Order of Operations Lesson Plan: Math Skills Bingo

Submitted by: Emily Wilmesherr

Grade Levels: 3-5, 6-8

In this Order of Operations lesson plan, which is adaptable for grades 3-8, students use BrainPOP resources to learn how to apply the order of operations when computing with whole numbers, excluding and then including exponents. Students will then create an original story, song, short skit, or poem to help them remember the order of operations, and practice their math skills through a game called Order of Operations BINGO.

Lesson Plan Common Core State Standards Alignments

Students will:

  1. Apply order of operations when computing with whole numbers, excluding exponents.
  2. Apply order of operations when computing with whole numbers, including exponents.
  3. Apply order of operations when computing with whole numbers and fractions (with older grades only).

Materials:

  • Computer with internet access for BrainPOP
  • Interactive whiteboard (or just an LCD projector)
  • White board or chart paper and markers
  • BINGO cards
  • BINGO chips
  • BINGO problems
  • Peanut butter and jelly
  • Bread
  • Plastic knife
  • Plate

Vocabulary:

order of operations; parentheses; exponents; PEMDAS; multiplication; division; subtraction; addition

Preparation:

Create BINGO Cards and problems for the Order of Operations BINGO game.

Lesson Procedure:

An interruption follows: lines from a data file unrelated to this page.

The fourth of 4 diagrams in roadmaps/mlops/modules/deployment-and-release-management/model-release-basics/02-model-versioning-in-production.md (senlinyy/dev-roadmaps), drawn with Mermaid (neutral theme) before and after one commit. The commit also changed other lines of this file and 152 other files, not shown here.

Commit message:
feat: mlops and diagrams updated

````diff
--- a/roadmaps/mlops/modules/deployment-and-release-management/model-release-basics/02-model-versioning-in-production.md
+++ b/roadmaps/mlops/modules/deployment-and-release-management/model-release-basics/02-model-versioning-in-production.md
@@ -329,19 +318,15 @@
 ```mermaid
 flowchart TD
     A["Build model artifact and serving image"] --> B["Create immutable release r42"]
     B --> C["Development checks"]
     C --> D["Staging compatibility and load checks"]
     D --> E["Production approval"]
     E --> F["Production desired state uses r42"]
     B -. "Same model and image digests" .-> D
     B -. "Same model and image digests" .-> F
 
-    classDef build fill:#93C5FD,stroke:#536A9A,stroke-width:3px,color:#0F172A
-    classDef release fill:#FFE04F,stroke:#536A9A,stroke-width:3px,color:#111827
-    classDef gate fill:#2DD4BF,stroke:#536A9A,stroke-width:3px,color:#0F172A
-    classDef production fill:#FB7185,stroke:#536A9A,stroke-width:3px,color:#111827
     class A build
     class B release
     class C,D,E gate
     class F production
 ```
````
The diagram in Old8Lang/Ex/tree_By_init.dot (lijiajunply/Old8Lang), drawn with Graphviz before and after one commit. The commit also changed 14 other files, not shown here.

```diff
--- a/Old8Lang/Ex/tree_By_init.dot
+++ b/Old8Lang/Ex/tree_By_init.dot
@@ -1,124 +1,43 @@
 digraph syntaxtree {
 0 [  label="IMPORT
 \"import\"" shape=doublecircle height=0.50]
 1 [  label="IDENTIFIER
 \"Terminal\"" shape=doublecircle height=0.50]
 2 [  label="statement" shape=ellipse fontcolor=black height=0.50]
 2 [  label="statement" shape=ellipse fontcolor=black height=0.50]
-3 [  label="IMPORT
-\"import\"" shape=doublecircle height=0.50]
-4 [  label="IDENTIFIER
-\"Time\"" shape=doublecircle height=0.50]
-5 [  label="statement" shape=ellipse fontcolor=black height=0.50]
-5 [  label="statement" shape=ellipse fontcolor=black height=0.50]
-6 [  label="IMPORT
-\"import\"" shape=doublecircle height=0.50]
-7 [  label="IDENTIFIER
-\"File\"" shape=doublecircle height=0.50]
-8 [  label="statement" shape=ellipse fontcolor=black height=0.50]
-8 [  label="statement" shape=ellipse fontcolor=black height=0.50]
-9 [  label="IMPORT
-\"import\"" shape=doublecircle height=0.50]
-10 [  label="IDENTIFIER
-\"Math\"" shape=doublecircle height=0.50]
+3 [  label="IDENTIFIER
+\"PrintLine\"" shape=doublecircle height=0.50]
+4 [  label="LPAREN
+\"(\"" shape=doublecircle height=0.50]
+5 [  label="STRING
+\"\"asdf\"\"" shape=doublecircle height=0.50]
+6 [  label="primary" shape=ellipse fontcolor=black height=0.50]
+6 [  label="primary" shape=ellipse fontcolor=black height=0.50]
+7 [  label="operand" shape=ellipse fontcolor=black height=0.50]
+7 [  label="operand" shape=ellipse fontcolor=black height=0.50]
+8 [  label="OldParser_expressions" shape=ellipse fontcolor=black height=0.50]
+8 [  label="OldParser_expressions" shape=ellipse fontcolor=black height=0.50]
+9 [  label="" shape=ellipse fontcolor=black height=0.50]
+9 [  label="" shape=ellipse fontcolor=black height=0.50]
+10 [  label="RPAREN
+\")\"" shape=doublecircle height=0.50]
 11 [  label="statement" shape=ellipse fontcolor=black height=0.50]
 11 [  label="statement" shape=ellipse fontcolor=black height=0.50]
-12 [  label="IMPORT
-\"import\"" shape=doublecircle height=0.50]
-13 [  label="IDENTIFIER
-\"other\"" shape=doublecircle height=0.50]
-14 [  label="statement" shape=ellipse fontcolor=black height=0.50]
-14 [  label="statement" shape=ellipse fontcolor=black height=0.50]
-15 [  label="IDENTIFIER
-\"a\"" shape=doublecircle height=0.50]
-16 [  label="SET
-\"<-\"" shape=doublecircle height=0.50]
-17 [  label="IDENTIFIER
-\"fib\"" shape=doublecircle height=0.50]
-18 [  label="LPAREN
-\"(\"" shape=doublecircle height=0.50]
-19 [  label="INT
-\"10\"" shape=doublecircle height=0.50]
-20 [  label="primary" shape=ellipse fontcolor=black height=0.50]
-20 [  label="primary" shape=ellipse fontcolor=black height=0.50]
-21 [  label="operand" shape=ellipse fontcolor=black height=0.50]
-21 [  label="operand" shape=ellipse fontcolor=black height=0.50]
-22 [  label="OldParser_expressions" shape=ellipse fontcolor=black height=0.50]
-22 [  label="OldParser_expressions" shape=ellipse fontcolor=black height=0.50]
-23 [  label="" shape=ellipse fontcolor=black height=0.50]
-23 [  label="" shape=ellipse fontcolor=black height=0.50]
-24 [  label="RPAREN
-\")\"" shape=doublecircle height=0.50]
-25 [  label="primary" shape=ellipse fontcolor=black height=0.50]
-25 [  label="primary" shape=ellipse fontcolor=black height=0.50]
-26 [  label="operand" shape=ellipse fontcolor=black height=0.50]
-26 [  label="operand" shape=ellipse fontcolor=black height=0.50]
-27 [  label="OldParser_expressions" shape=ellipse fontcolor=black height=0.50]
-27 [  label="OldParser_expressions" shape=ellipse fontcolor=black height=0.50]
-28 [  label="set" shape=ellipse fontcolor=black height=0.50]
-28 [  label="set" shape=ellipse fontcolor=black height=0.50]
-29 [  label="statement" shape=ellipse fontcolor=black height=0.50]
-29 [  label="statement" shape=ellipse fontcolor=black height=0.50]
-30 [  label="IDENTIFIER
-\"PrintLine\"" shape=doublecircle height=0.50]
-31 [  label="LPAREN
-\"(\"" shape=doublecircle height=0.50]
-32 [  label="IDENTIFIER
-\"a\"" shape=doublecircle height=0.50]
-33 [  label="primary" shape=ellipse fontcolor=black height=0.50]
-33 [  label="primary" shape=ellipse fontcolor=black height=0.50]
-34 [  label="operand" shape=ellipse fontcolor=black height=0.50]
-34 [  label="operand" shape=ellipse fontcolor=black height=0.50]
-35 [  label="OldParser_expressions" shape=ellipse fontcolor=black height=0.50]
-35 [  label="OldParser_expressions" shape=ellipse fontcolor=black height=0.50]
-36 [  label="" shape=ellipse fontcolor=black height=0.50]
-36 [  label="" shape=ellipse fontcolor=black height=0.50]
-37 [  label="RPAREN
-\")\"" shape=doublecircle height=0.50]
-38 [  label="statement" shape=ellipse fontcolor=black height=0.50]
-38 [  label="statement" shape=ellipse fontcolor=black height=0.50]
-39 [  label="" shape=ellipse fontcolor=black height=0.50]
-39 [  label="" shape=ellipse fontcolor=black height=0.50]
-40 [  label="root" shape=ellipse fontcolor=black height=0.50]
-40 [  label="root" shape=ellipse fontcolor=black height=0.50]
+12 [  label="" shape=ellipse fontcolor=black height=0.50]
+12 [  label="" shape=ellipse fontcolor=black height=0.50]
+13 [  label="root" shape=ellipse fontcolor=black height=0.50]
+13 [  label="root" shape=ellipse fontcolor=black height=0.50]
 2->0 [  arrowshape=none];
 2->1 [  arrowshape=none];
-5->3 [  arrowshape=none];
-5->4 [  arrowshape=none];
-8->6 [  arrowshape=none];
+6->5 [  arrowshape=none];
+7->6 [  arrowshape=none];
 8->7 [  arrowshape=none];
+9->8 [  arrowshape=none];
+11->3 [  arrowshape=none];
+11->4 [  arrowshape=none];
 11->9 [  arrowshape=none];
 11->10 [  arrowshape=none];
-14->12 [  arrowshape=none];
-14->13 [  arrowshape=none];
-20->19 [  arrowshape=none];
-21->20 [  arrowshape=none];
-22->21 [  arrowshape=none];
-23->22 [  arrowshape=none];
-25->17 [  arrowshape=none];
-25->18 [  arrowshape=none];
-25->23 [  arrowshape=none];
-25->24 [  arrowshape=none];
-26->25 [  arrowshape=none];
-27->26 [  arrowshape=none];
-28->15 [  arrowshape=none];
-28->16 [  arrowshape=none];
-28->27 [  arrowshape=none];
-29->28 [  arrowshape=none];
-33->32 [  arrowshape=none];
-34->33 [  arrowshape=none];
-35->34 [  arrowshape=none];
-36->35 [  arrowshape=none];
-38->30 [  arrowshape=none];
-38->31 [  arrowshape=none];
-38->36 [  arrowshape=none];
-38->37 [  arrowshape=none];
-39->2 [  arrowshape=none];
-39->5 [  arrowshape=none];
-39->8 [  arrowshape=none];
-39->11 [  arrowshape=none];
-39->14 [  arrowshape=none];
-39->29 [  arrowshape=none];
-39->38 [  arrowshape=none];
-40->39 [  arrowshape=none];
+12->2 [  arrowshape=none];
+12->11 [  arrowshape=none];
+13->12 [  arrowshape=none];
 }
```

  1. Ask students how to make a peanut butter and jelly sandwich. Have students write down their directions with a partner.
  2. Call on a pair of students to read their answer. As the students give their directions, make the sandwich as a demonstration for the class, doing EXACTLY what the students say.
  3. Talk with students about the importance of giving exact directions in the right order, not only when making a peanut butter and jelly sandwich, but when choosing the order of operations when solving a problem. Just like with sandwiches, if we go out of order, we won’t get the correct result.
  4. Play the Order of Operations Movie for the class and talk about the information shared. You might also want to project the FYI features and discuss them.
  5. Show students a sample math problem. Then say, “To find out the answer to this problem you must use the order of operations, which means that all of the operations you have already learned must be calculated in a certain order: PEMDAS (Parentheses, Exponents, Multiplication & Division, Addition & Subtraction)."
  6. Go over the order of operation rules (remind students that the multiplication and division steps are a group which work from left to right: multiplication does not come before division. This is the same with addition and subtraction.)
  7. Tell the class you will be solving a problem together on the board. Give the example 7- (2+1) and show how the answer is 4. Explain that if you ignore the parentheses and just go in order from left to right, you get 6 as your answer. But if you start inside the parentheses (adding 2 and 1 to get 3, you get the correct answer of 4.
  8. Demonstrate several more examples on the board. Here are some sample problems you can use:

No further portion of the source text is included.